Edit difference data
========================
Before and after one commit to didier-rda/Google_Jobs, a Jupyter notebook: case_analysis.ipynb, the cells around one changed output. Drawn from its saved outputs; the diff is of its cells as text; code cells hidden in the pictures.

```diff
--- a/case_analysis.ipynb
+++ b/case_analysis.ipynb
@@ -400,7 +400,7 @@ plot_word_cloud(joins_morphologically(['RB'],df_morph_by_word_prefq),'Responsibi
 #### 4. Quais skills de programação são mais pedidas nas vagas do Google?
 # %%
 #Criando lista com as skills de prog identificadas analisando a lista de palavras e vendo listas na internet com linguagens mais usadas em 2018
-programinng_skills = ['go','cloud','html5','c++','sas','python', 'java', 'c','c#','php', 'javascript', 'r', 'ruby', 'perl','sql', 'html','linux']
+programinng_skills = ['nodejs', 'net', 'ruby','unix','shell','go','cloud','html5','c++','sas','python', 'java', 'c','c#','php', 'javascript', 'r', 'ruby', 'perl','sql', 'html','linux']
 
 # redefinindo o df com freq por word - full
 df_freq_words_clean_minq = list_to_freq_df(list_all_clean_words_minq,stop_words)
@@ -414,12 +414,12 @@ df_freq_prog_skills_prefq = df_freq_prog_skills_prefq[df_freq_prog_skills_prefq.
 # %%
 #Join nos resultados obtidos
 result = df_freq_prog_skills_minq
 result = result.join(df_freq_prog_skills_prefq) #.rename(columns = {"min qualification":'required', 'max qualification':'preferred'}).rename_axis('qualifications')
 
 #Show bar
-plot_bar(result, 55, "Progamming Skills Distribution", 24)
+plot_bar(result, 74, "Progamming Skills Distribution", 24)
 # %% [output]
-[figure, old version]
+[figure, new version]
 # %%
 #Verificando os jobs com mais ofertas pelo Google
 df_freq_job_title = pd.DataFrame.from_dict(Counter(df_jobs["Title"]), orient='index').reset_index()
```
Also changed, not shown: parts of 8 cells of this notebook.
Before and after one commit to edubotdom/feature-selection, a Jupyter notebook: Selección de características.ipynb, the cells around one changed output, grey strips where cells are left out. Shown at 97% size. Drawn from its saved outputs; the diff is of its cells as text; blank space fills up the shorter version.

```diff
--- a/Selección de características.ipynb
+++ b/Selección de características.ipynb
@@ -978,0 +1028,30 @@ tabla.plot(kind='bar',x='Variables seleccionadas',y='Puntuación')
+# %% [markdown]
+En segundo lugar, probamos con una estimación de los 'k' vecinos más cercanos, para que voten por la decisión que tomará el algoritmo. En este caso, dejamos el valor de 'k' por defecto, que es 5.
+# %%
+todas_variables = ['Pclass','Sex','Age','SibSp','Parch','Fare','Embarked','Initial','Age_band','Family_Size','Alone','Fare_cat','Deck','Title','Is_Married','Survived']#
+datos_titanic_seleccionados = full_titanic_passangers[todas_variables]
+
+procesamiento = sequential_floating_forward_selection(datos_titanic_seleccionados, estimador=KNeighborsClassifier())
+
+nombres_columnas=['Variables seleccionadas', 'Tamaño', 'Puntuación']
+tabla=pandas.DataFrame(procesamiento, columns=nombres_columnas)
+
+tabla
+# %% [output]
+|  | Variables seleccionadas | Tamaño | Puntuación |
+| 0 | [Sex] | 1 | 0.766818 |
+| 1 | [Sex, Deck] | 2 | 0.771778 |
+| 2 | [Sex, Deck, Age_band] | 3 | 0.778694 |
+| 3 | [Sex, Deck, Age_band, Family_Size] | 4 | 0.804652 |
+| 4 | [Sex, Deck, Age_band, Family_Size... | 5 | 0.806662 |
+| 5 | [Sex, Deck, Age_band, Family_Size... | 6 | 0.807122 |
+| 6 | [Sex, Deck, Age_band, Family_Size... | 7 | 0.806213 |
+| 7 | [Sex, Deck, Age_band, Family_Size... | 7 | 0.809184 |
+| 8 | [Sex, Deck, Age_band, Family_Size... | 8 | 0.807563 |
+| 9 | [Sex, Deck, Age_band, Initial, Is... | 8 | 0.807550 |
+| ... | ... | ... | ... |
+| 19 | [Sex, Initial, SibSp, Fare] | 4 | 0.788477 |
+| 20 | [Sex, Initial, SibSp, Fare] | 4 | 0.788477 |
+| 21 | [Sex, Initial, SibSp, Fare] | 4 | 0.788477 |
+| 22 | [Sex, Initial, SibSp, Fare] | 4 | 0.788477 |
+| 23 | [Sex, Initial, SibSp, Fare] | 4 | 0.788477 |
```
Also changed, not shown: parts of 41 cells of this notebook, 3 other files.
========================
Your task:
Repeat all the entries above without altering anything.

Response to this task:
Before and after one commit to didier-rda/Google_Jobs, a Jupyter notebook: case_analysis.ipynb, the cells around one changed output. Drawn from its saved outputs; the diff is of its cells as text; code cells hidden in the pictures.

```diff
--- a/case_analysis.ipynb
+++ b/case_analysis.ipynb
@@ -400,7 +400,7 @@ plot_word_cloud(joins_morphologically(['RB'],df_morph_by_word_prefq),'Responsibi
 #### 4. Quais skills de programação são mais pedidas nas vagas do Google?
 # %%
 #Criando lista com as skills de prog identificadas analisando a lista de palavras e vendo listas na internet com linguagens mais usadas em 2018
-programinng_skills = ['go','cloud','html5','c++','sas','python', 'java', 'c','c#','php', 'javascript', 'r', 'ruby', 'perl','sql', 'html','linux']
+programinng_skills = ['nodejs', 'net', 'ruby','unix','shell','go','cloud','html5','c++','sas','python', 'java', 'c','c#','php', 'javascript', 'r', 'ruby', 'perl','sql', 'html','linux']
 
 # redefinindo o df com freq por word - full
 df_freq_words_clean_minq = list_to_freq_df(list_all_clean_words_minq,stop_words)
@@ -414,12 +414,12 @@ df_freq_prog_skills_prefq = df_freq_prog_skills_prefq[df_freq_prog_skills_prefq.
 # %%
 #Join nos resultados obtidos
 result = df_freq_prog_skills_minq
 result = result.join(df_freq_prog_skills_prefq) #.rename(columns = {"min qualification":'required', 'max qualification':'preferred'}).rename_axis('qualifications')
 
 #Show bar
-plot_bar(result, 55, "Progamming Skills Distribution", 24)
+plot_bar(result, 74, "Progamming Skills Distribution", 24)
 # %% [output]
-[figure, old version]
+[figure, new version]
 # %%
 #Verificando os jobs com mais ofertas pelo Google
 df_freq_job_title = pd.DataFrame.from_dict(Counter(df_jobs["Title"]), orient='index').reset_index()
```
Also changed, not shown: parts of 8 cells of this notebook.
Before and after one commit to edubotdom/feature-selection, a Jupyter notebook: Selección de características.ipynb, the cells around one changed output, grey strips where cells are left out. Shown at 97% size. Drawn from its saved outputs; the diff is of its cells as text; blank space fills up the shorter version.

```diff
--- a/Selección de características.ipynb
+++ b/Selección de características.ipynb
@@ -978,0 +1028,30 @@ tabla.plot(kind='bar',x='Variables seleccionadas',y='Puntuación')
+# %% [markdown]
+En segundo lugar, probamos con una estimación de los 'k' vecinos más cercanos, para que voten por la decisión que tomará el algoritmo. En este caso, dejamos el valor de 'k' por defecto, que es 5.
+# %%
+todas_variables = ['Pclass','Sex','Age','SibSp','Parch','Fare','Embarked','Initial','Age_band','Family_Size','Alone','Fare_cat','Deck','Title','Is_Married','Survived']#
+datos_titanic_seleccionados = full_titanic_passangers[todas_variables]
+
+procesamiento = sequential_floating_forward_selection(datos_titanic_seleccionados, estimador=KNeighborsClassifier())
+
+nombres_columnas=['Variables seleccionadas', 'Tamaño', 'Puntuación']
+tabla=pandas.DataFrame(procesamiento, columns=nombres_columnas)
+
+tabla
+# %% [output]
+|  | Variables seleccionadas | Tamaño | Puntuación |
+| 0 | [Sex] | 1 | 0.766818 |
+| 1 | [Sex, Deck] | 2 | 0.771778 |
+| 2 | [Sex, Deck, Age_band] | 3 | 0.778694 |
+| 3 | [Sex, Deck, Age_band, Family_Size] | 4 | 0.804652 |
+| 4 | [Sex, Deck, Age_band, Family_Size... | 5 | 0.806662 |
+| 5 | [Sex, Deck, Age_band, Family_Size... | 6 | 0.807122 |
+| 6 | [Sex, Deck, Age_band, Family_Size... | 7 | 0.806213 |
+| 7 | [Sex, Deck, Age_band, Family_Size... | 7 | 0.809184 |
+| 8 | [Sex, Deck, Age_band, Family_Size... | 8 | 0.807563 |
+| 9 | [Sex, Deck, Age_band, Initial, Is... | 8 | 0.807550 |
+| ... | ... | ... | ... |
+| 19 | [Sex, Initial, SibSp, Fare] | 4 | 0.788477 |
+| 20 | [Sex, Initial, SibSp, Fare] | 4 | 0.788477 |
+| 21 | [Sex, Initial, SibSp, Fare] | 4 | 0.788477 |
+| 22 | [Sex, Initial, SibSp, Fare] | 4 | 0.788477 |
+| 23 | [Sex, Initial, SibSp, Fare] | 4 | 0.788477 |
```
Also changed, not shown: parts of 41 cells of this notebook, 3 other files.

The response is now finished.